- _EXERCISE_
Scan the records for lines with the word "oculto", and copy every such line.

DATA RECORDS START

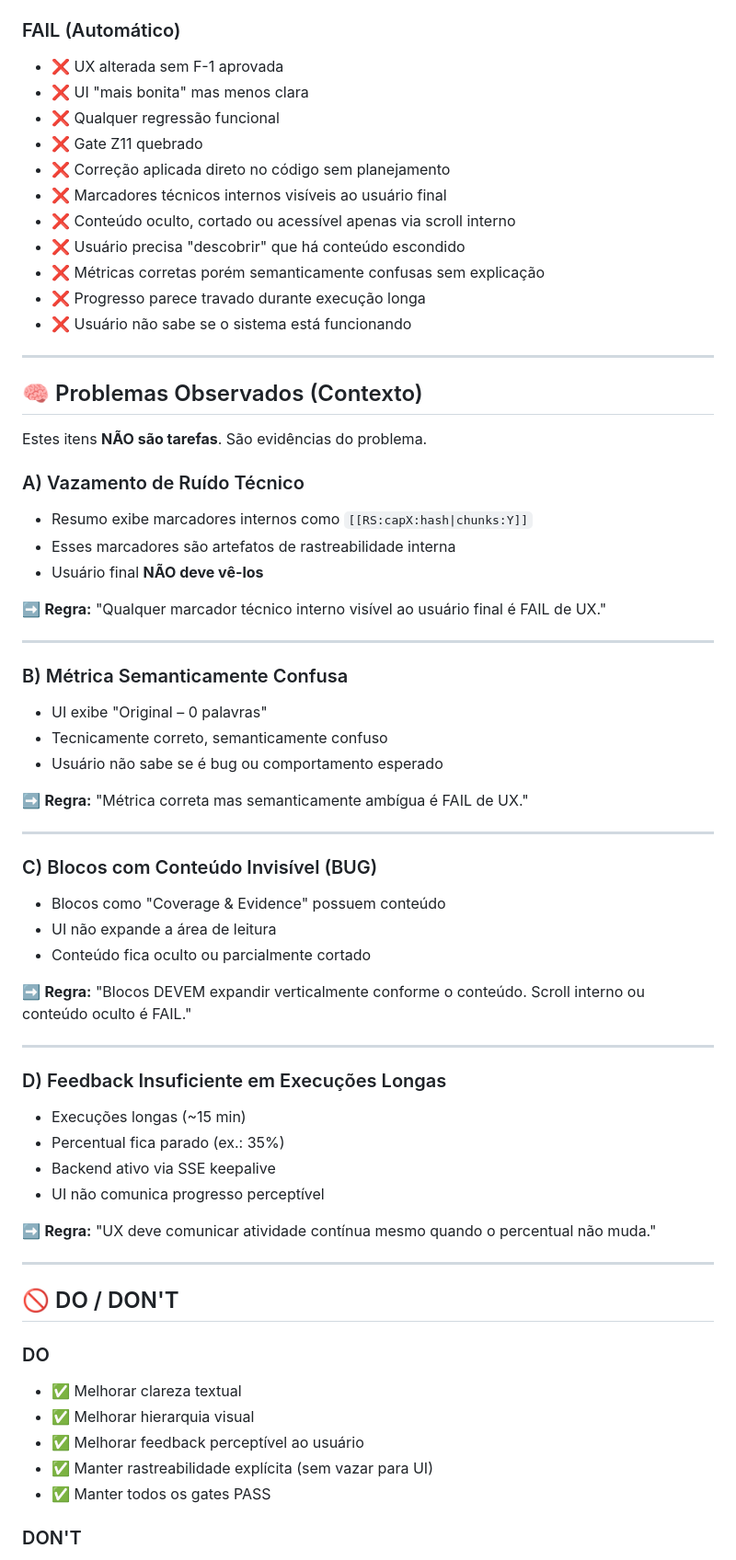
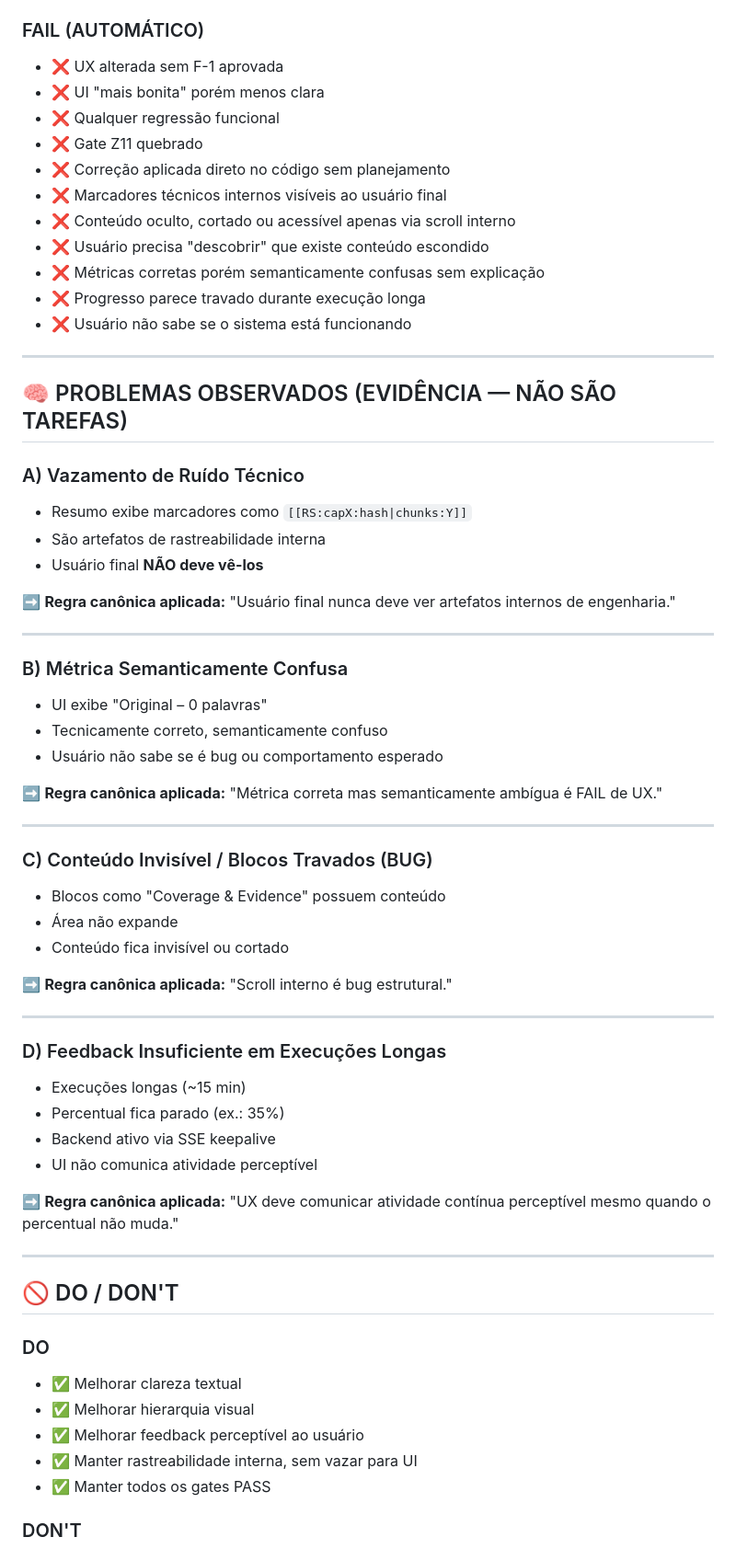
Before and after one commit to Joubertjr/livros, a Markdown page: DEMANDAS/DEMANDA-UX-001_UX_REFINEMENTS.md, the part around one of its changes. Shown at 92% size. Rendered like a GitHub page.

```diff
--- a/DEMANDAS/DEMANDA-UX-001_UX_REFINEMENTS.md
+++ b/DEMANDAS/DEMANDA-UX-001_UX_REFINEMENTS.md
@@ -59,32 +84,30 @@ são **BUGS de produto**.
 - ✅ Nenhuma regressão funcional (Z0–Z11 continuam PASS)
 - ✅ Evidência UX gerada (prints ou PDF em `/EVIDENCIAS/ux/`)
 
-### FAIL (Automático)
+### FAIL (AUTOMÁTICO)
 - ❌ UX alterada sem F-1 aprovada
-- ❌ UI "mais bonita" mas menos clara
+- ❌ UI "mais bonita" porém menos clara
 - ❌ Qualquer regressão funcional
 - ❌ Gate Z11 quebrado
 - ❌ Correção aplicada direto no código sem planejamento
 - ❌ Marcadores técnicos internos visíveis ao usuário final
 - ❌ Conteúdo oculto, cortado ou acessível apenas via scroll interno
-- ❌ Usuário precisa "descobrir" que há conteúdo escondido
+- ❌ Usuário precisa "descobrir" que existe conteúdo escondido
 - ❌ Métricas corretas porém semanticamente confusas sem explicação
 - ❌ Progresso parece travado durante execução longa
 - ❌ Usuário não sabe se o sistema está funcionando
 
 ---
 
-## 🧠 Problemas Observados (Contexto)
-
-Estes itens **NÃO são tarefas**. São evidências do problema.
+## 🧠 PROBLEMAS OBSERVADOS (EVIDÊNCIA — NÃO SÃO TAREFAS)
 
 ### A) Vazamento de Ruído Técnico
-- Resumo exibe marcadores internos como `[[RS:capX:hash|chunks:Y]]`
-- Esses marcadores são artefatos de rastreabilidade interna
+- Resumo exibe marcadores como `[[RS:capX:hash|chunks:Y]]`
+- São artefatos de rastreabilidade interna
 - Usuário final **NÃO deve vê-los**
 
-➡️ **Regra:**
-"Qualquer marcador técnico interno visível ao usuário final é FAIL de UX."
+➡️ **Regra canônica aplicada:**
+"Usuário final nunca deve ver artefatos internos de engenharia."
 
 ---
 
@@ -93,19 +116,18 @@ Estes itens **NÃO são tarefas**. São evidências do problema.
 - Tecnicamente correto, semanticamente confuso
 - Usuário não sabe se é bug ou comportamento esperado
 
-➡️ **Regra:**
+➡️ **Regra canônica aplicada:**
 "Métrica correta mas semanticamente ambígua é FAIL de UX."
 
 ---
 
-### C) Blocos com Conteúdo Invisível (BUG)
+### C) Conteúdo Invisível / Blocos Travados (BUG)
 - Blocos como "Coverage & Evidence" possuem conteúdo
-- UI não expande a área de leitura
-- Conteúdo fica oculto ou parcialmente cortado
+- Área não expande
+- Conteúdo fica invisível ou cortado
 
-➡️ **Regra:**
-"Blocos DEVEM expandir verticalmente conforme o conteúdo.
-Scroll interno ou conteúdo oculto é FAIL."
+➡️ **Regra canônica aplicada:**
+"Scroll interno é bug estrutural."
 
 ---
 
@@ -113,10 +135,10 @@ Scroll interno ou conteúdo oculto é FAIL."
 - Execuções longas (~15 min)
 - Percentual fica parado (ex.: 35%)
 - Backend ativo via SSE keepalive
-- UI não comunica progresso perceptível
+- UI não comunica atividade perceptível
 
-➡️ **Regra:**
-"UX deve comunicar atividade contínua mesmo quando o percentual não muda."
+➡️ **Regra canônica aplicada:**
+"UX deve comunicar atividade contínua perceptível mesmo quando o percentual não muda."
 
 ---
 
@@ -126,7 +148,7 @@ Scroll interno ou conteúdo oculto é FAIL."
 - ✅ Melhorar clareza textual
 - ✅ Melhorar hierarquia visual
 - ✅ Melhorar feedback perceptível ao usuário
-- ✅ Manter rastreabilidade explícita (sem vazar para UI)
+- ✅ Manter rastreabilidade interna, sem vazar para UI
 - ✅ Manter todos os gates PASS
 
 ### DON'T
```
Also changed, not shown: other parts of DEMANDAS/DEMANDA-UX-001_UX_REFINEMENTS.md (+45 -20 lines).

DATA RECORDS END

- _REPLY TO THE TASK_
 - ❌ Conteúdo oculto, cortado ou acessível apenas via scroll interno
-- Conteúdo fica oculto ou parcialmente cortado
-Scroll interno ou conteúdo oculto é FAIL."
@@ -113,10 +135,10 @@ Scroll interno ou conteúdo oculto é FAIL."
@@ -126,7 +148,7 @@ Scroll interno ou conteúdo oculto é FAIL."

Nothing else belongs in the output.